As Americans we’ve become a sedentary population, sitting on average 7.5 hours each day, with only three hours of activity. This sitting around has had a big impact on our health, even when workouts and daily exercise is done. Standing offers many benefits, and can counteract some of the negative effects on metabolism, cardiovascular disease and other maladies. Standing can tone muscles, increase circulation and—here’s a bonus—burn extra calories! One interesting website called JustStand.org has a helpful Sitting-Time Calculator to help you see how much time you may actually be sitting in an average day. The results may surprise you!
Home offices, like traditional office settings, are now following a trend to promote more standing time and decrease sitting. Of course most people don’t wish to stand all day long, and it can be harder to stand and concentrate on difficult tasks, so the solution for home offices is probably some combination that allows both sitting and standing.
From a design point of view, there are some options for built-ins that can make the home office a healthier room in the house.
For the best fit in a standing or sitting desk, it’s important to have it set up for the optimal body position. The Human Solution offers a calculator for both sitting and standing desk designs. Generally, your sitting or standing elbow height should be the height of the keyboard surface. The screen should be between 20 and 30 inches from the eyes and the top of the screen should be at eye level.
There are plenty of options for standing desk furniture. Very often people will re-purpose architects’ desks, library or municipal office tall tables or desks, and even some re-purposed industrial stations can be modified for home office use. The key is to set up the standing desk to feel comfortable and be as useful as possible. Sometimes something can look great, but if it’s not sized right, it can be a bad choice.
Human Solution desks offer a custom approach to stand-sit desks. Their desks adjust to preset levels with the touch of a button, allowing for ease of transition between sitting and standing.
Other options include cantilevered desk additions that will raise or lower the computer screen and keyboard easily. Some home offices with limited space utilize a drop-down desktop that folds away when not in use.
Most experts agree that some sitting and mostly standing for desk-type work has a lot of benefits. You’ll need to start slowly with just a few hours a day, as standing to type or complete other computer tasks can be tiring. Make sure that your footing is padded. Kitchen pros use special padded mats to save their legs and backs; consider using one for your standing desk area. Some experts recommend padding the edges of the standing desk as it’s a natural tendency to lean on things when standing.

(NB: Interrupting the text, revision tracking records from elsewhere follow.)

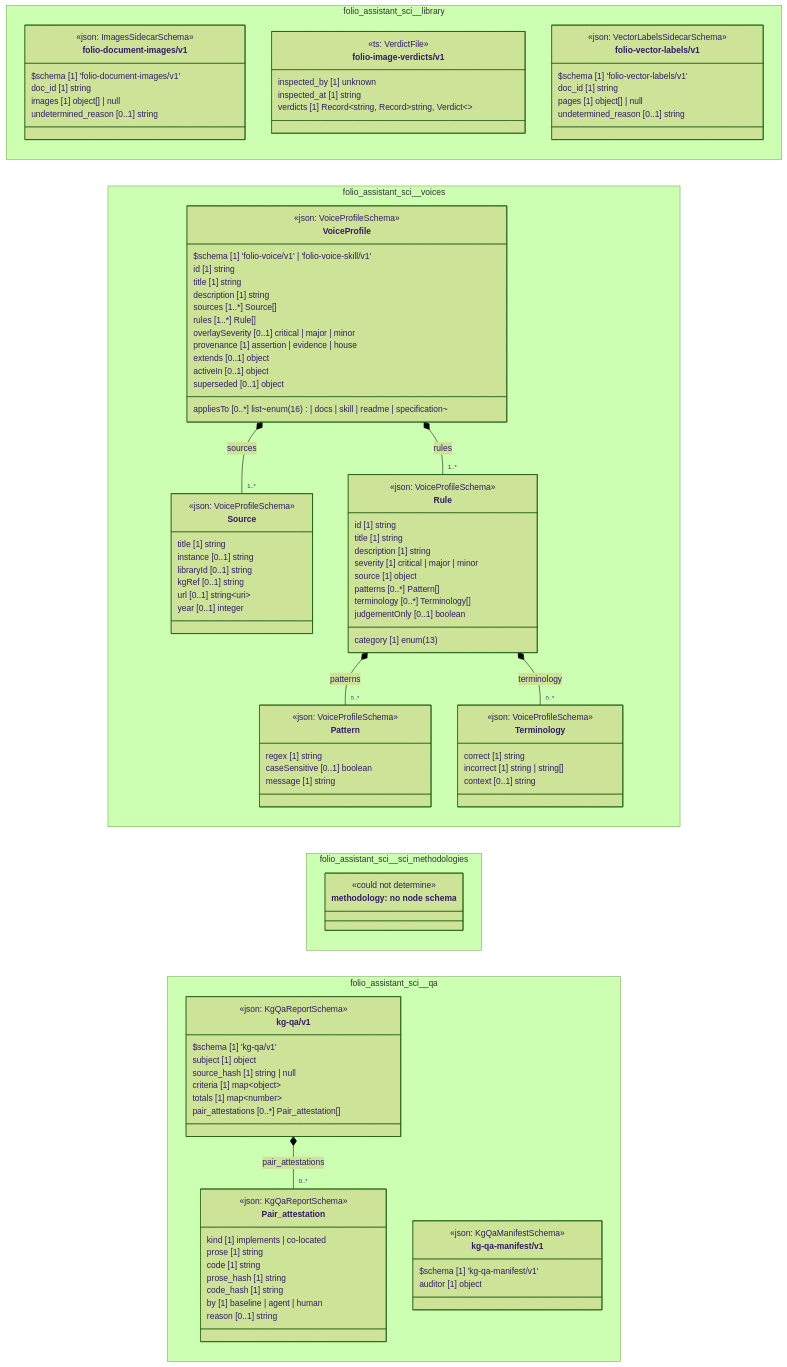
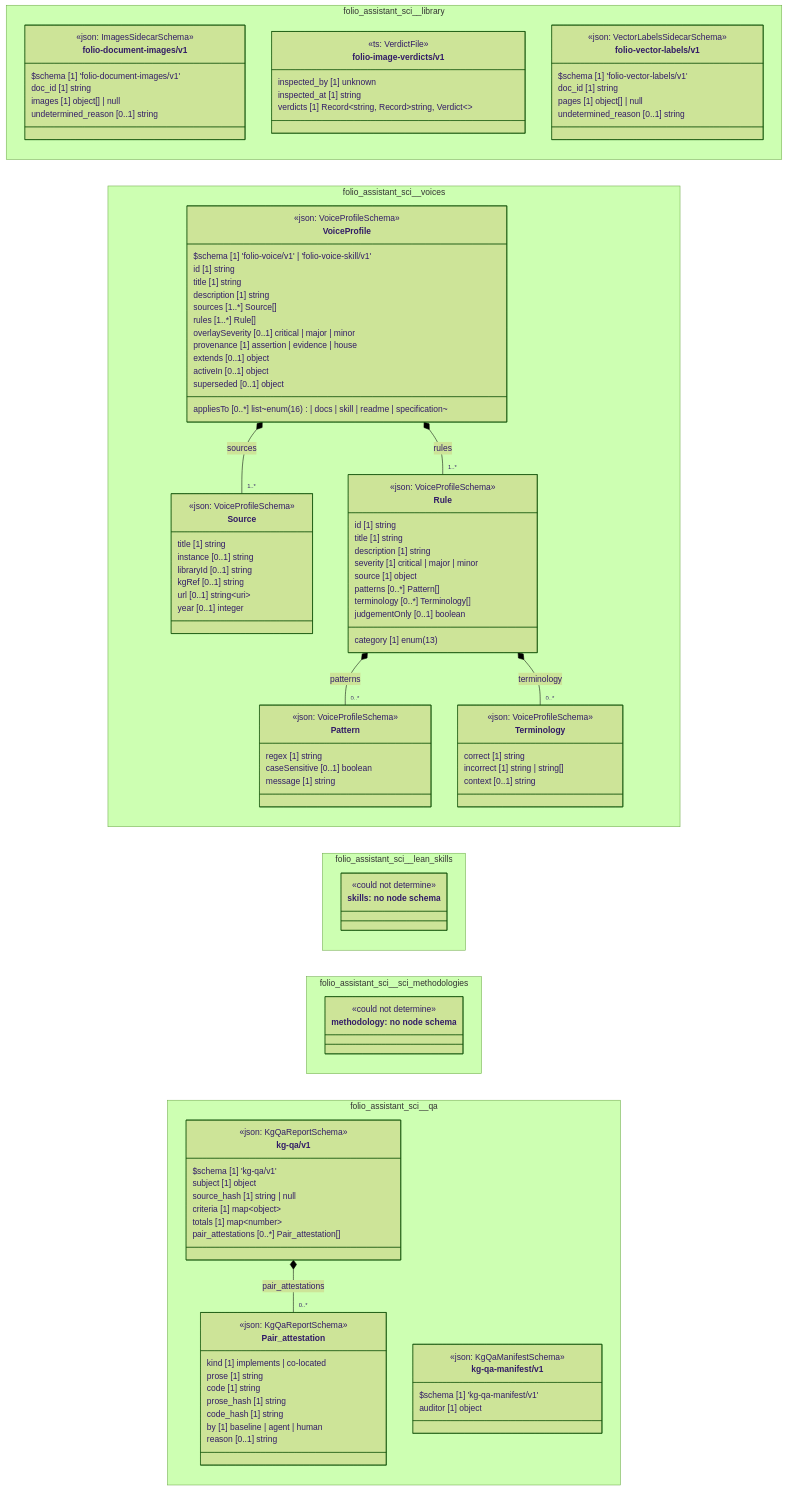
The diagram in cat-harness/docs/uml/overview/folio-assistant-sci.md (litlfred/folio-assistant), drawn with Mermaid (forest theme) before and after one commit. The commit also changed other lines of this file and 67 other files, not shown here.

First line of the commit message:
voices: vendors/ and each vendors/<id>/ are declared sub-graphs (rkqp); revert cmsl step 1

```diff
--- a/cat-harness/docs/uml/overview/folio-assistant-sci.md
+++ b/cat-harness/docs/uml/overview/folio-assistant-sci.md
@@ -120,6 +122,11 @@
       superseded [0..1] object
     }
   }
+  namespace folio_assistant_sci__lean_skills {
+    class n_folio_assistant_sci_lean_skills_skills["skills: no node schema"] {
+      <<could not determine>>
+    }
+  }
   namespace folio_assistant_sci__sci_methodologies {
     class n_folio_assistant_sci_sci_methodologies_methodology["methodology: no node schema"] {
       <<could not determine>>
@@ -163,6 +170,8 @@
   cssClass "folio_assistant_sci_voices_Terminology" fa_uml_kind_voices
   cssClass "folio_assistant_sci_voices_Rule" fa_uml_kind_voices
   cssClass "folio_assistant_sci_voices_VoiceProfile" fa_uml_kind_voices
+  cssClass "n_folio_assistant_sci_lean_skills_skills" fa_uml_kind_skills
+  cssClass "n_folio_assistant_sci_lean_skills_skills" fa_uml_undetermined
   cssClass "n_folio_assistant_sci_sci_methodologies_methodology" fa_uml_kind_methodology
   cssClass "n_folio_assistant_sci_sci_methodologies_methodology" fa_uml_undetermined
   folio_assistant_sci_qa_kg_qa_v1_kg_qa_v1 *-- "0..*" folio_assistant_sci_qa_kg_qa_v1_Pair_attestation : pair_attestations
```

Another important tip: keep some sort of sitting desk area for tasks that need more concentration or to provide a break from standing. However, make sure that the standing desk is your primary work location, otherwise you’ll end up “cheating” with the sitting desk too easily. It’s also fairly important to take regular breaks from standing in one position and move around a bit. That keeps the blood moving and muscles from tiring or cramping.